Your task: Copy the records exactly, every one of them.

====== Recorded data

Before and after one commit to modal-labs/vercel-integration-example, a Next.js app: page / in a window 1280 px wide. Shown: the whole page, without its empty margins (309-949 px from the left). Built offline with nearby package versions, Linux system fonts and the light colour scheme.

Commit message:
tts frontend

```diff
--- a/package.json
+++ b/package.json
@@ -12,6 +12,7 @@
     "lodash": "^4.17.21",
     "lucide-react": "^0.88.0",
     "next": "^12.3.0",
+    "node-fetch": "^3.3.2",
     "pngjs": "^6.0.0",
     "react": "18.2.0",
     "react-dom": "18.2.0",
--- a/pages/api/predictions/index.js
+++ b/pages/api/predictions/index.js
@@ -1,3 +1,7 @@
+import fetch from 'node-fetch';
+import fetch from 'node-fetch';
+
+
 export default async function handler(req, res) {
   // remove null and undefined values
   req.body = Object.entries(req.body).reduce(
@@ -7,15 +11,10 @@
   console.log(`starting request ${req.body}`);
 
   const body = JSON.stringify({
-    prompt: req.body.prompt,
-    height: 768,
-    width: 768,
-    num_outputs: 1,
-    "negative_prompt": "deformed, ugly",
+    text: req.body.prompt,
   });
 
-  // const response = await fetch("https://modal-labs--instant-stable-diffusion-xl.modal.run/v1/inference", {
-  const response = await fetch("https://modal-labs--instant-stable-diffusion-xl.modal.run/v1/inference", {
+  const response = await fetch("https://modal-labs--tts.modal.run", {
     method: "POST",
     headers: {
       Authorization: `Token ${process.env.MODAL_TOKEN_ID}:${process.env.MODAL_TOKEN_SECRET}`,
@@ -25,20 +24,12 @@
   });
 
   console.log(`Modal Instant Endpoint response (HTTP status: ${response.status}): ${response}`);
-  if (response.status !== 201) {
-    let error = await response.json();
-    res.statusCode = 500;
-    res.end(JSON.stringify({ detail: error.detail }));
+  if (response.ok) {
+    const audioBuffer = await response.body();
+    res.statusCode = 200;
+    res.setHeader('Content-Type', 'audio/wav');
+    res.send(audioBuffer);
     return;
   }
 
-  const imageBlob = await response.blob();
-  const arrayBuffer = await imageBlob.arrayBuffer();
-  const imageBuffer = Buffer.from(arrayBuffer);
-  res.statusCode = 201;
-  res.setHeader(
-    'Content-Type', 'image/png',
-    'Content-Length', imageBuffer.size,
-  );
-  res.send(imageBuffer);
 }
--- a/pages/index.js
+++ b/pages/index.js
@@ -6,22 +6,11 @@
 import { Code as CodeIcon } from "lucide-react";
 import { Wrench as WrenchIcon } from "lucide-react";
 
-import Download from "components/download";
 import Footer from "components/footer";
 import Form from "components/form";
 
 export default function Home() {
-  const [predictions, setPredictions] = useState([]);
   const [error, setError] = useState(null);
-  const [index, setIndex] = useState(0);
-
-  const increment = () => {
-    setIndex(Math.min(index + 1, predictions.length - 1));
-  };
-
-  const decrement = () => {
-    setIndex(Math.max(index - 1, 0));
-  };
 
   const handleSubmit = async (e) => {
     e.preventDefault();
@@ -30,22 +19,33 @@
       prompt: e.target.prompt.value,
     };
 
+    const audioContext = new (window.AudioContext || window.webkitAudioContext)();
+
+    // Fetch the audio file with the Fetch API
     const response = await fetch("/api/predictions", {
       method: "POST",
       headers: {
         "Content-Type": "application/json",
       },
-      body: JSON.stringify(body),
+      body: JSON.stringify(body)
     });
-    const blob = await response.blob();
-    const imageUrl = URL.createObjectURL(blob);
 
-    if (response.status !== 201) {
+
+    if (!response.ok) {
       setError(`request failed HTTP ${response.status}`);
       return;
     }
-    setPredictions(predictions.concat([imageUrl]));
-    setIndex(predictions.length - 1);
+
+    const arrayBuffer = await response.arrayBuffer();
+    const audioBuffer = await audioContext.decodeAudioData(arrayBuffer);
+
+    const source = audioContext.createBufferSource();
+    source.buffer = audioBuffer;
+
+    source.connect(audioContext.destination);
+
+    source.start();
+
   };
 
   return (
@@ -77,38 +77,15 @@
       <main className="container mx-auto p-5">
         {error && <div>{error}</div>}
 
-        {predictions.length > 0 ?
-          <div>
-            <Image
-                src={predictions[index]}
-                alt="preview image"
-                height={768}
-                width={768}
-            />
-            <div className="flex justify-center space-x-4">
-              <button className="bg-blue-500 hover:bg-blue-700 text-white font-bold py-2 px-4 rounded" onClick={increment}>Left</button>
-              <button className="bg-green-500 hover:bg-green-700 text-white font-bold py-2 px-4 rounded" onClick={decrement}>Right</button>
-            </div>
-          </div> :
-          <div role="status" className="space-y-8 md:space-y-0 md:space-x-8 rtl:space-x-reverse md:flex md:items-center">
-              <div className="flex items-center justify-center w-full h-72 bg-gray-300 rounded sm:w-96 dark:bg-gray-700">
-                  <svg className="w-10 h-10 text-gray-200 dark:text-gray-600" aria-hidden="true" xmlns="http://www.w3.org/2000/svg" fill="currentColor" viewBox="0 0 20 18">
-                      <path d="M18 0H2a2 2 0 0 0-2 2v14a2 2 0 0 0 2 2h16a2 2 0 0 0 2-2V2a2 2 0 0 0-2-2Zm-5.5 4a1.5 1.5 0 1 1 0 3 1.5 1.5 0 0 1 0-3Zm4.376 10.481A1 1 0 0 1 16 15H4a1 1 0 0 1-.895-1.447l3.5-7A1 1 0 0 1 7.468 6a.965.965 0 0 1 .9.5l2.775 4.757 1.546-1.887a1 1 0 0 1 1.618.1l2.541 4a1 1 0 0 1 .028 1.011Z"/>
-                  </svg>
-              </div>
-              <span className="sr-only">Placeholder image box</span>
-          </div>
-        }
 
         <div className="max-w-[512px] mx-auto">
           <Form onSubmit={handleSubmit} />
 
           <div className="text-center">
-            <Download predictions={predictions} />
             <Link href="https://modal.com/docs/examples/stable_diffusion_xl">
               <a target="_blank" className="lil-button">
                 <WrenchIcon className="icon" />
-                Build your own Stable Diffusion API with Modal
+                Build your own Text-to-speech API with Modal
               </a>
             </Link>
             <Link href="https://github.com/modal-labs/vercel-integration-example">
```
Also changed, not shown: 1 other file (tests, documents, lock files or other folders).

============

Written solution:
Before and after one commit to modal-labs/vercel-integration-example, a Next.js app: page / in a window 1280 px wide. Shown: the whole page, without its empty margins (309-949 px from the left). Built offline with nearby package versions, Linux system fonts and the light colour scheme.

Commit message:
tts frontend

```diff
--- a/package.json
+++ b/package.json
@@ -12,6 +12,7 @@
     "lodash": "^4.17.21",
     "lucide-react": "^0.88.0",
     "next": "^12.3.0",
+    "node-fetch": "^3.3.2",
     "pngjs": "^6.0.0",
     "react": "18.2.0",
     "react-dom": "18.2.0",
--- a/pages/api/predictions/index.js
+++ b/pages/api/predictions/index.js
@@ -1,3 +1,7 @@
+import fetch from 'node-fetch';
+import fetch from 'node-fetch';
+
+
 export default async function handler(req, res) {
   // remove null and undefined values
   req.body = Object.entries(req.body).reduce(
@@ -7,15 +11,10 @@
   console.log(`starting request ${req.body}`);
 
   const body = JSON.stringify({
-    prompt: req.body.prompt,
-    height: 768,
-    width: 768,
-    num_outputs: 1,
-    "negative_prompt": "deformed, ugly",
+    text: req.body.prompt,
   });
 
-  // const response = await fetch("https://modal-labs--instant-stable-diffusion-xl.modal.run/v1/inference", {
-  const response = await fetch("https://modal-labs--instant-stable-diffusion-xl.modal.run/v1/inference", {
+  const response = await fetch("https://modal-labs--tts.modal.run", {
     method: "POST",
     headers: {
       Authorization: `Token ${process.env.MODAL_TOKEN_ID}:${process.env.MODAL_TOKEN_SECRET}`,
@@ -25,20 +24,12 @@
   });
 
   console.log(`Modal Instant Endpoint response (HTTP status: ${response.status}): ${response}`);
-  if (response.status !== 201) {
-    let error = await response.json();
-    res.statusCode = 500;
-    res.end(JSON.stringify({ detail: error.detail }));
+  if (response.ok) {
+    const audioBuffer = await response.body();
+    res.statusCode = 200;
+    res.setHeader('Content-Type', 'audio/wav');
+    res.send(audioBuffer);
     return;
   }
 
-  const imageBlob = await response.blob();
-  const arrayBuffer = await imageBlob.arrayBuffer();
-  const imageBuffer = Buffer.from(arrayBuffer);
-  res.statusCode = 201;
-  res.setHeader(
-    'Content-Type', 'image/png',
-    'Content-Length', imageBuffer.size,
-  );
-  res.send(imageBuffer);
 }
--- a/pages/index.js
+++ b/pages/index.js
@@ -6,22 +6,11 @@
 import { Code as CodeIcon } from "lucide-react";
 import { Wrench as WrenchIcon } from "lucide-react";
 
-import Download from "components/download";
 import Footer from "components/footer";
 import Form from "components/form";
 
 export default function Home() {
-  const [predictions, setPredictions] = useState([]);
   const [error, setError] = useState(null);
-  const [index, setIndex] = useState(0);
-
-  const increment = () => {
-    setIndex(Math.min(index + 1, predictions.length - 1));
-  };
-
-  const decrement = () => {
-    setIndex(Math.max(index - 1, 0));
-  };
 
   const handleSubmit = async (e) => {
     e.preventDefault();
@@ -30,22 +19,33 @@
       prompt: e.target.prompt.value,
     };
 
+    const audioContext = new (window.AudioContext || window.webkitAudioContext)();
+
+    // Fetch the audio file with the Fetch API
     const response = await fetch("/api/predictions", {
       method: "POST",
       headers: {
         "Content-Type": "application/json",
       },
-      body: JSON.stringify(body),
+      body: JSON.stringify(body)
     });
-    const blob = await response.blob();
-    const imageUrl = URL.createObjectURL(blob);
 
-    if (response.status !== 201) {
+
+    if (!response.ok) {
       setError(`request failed HTTP ${response.status}`);
       return;
     }
-    setPredictions(predictions.concat([imageUrl]));
-    setIndex(predictions.length - 1);
+
+    const arrayBuffer = await response.arrayBuffer();
+    const audioBuffer = await audioContext.decodeAudioData(arrayBuffer);
+
+    const source = audioContext.createBufferSource();
+    source.buffer = audioBuffer;
+
+    source.connect(audioContext.destination);
+
+    source.start();
+
   };
 
   return (
@@ -77,38 +77,15 @@
       <main className="container mx-auto p-5">
         {error && <div>{error}</div>}
 
-        {predictions.length > 0 ?
-          <div>
-            <Image
-                src={predictions[index]}
-                alt="preview image"
-                height={768}
-                width={768}
-            />
-            <div className="flex justify-center space-x-4">
-              <button className="bg-blue-500 hover:bg-blue-700 text-white font-bold py-2 px-4 rounded" onClick={increment}>Left</button>
-              <button className="bg-green-500 hover:bg-green-700 text-white font-bold py-2 px-4 rounded" onClick={decrement}>Right</button>
-            </div>
-          </div> :
-          <div role="status" className="space-y-8 md:space-y-0 md:space-x-8 rtl:space-x-reverse md:flex md:items-center">
-              <div className="flex items-center justify-center w-full h-72 bg-gray-300 rounded sm:w-96 dark:bg-gray-700">
-                  <svg className="w-10 h-10 text-gray-200 dark:text-gray-600" aria-hidden="true" xmlns="http://www.w3.org/2000/svg" fill="currentColor" viewBox="0 0 20 18">
-                      <path d="M18 0H2a2 2 0 0 0-2 2v14a2 2 0 0 0 2 2h16a2 2 0 0 0 2-2V2a2 2 0 0 0-2-2Zm-5.5 4a1.5 1.5 0 1 1 0 3 1.5 1.5 0 0 1 0-3Zm4.376 10.481A1 1 0 0 1 16 15H4a1 1 0 0 1-.895-1.447l3.5-7A1 1 0 0 1 7.468 6a.965.965 0 0 1 .9.5l2.775 4.757 1.546-1.887a1 1 0 0 1 1.618.1l2.541 4a1 1 0 0 1 .028 1.011Z"/>
-                  </svg>
-              </div>
-              <span className="sr-only">Placeholder image box</span>
-          </div>
-        }
 
         <div className="max-w-[512px] mx-auto">
           <Form onSubmit={handleSubmit} />
 
           <div className="text-center">
-            <Download predictions={predictions} />
             <Link href="https://modal.com/docs/examples/stable_diffusion_xl">
               <a target="_blank" className="lil-button">
                 <WrenchIcon className="icon" />
-                Build your own Stable Diffusion API with Modal
+                Build your own Text-to-speech API with Modal
               </a>
             </Link>
             <Link href="https://github.com/modal-labs/vercel-integration-example">
```
Also changed, not shown: 1 other file (tests, documents, lock files or other folders).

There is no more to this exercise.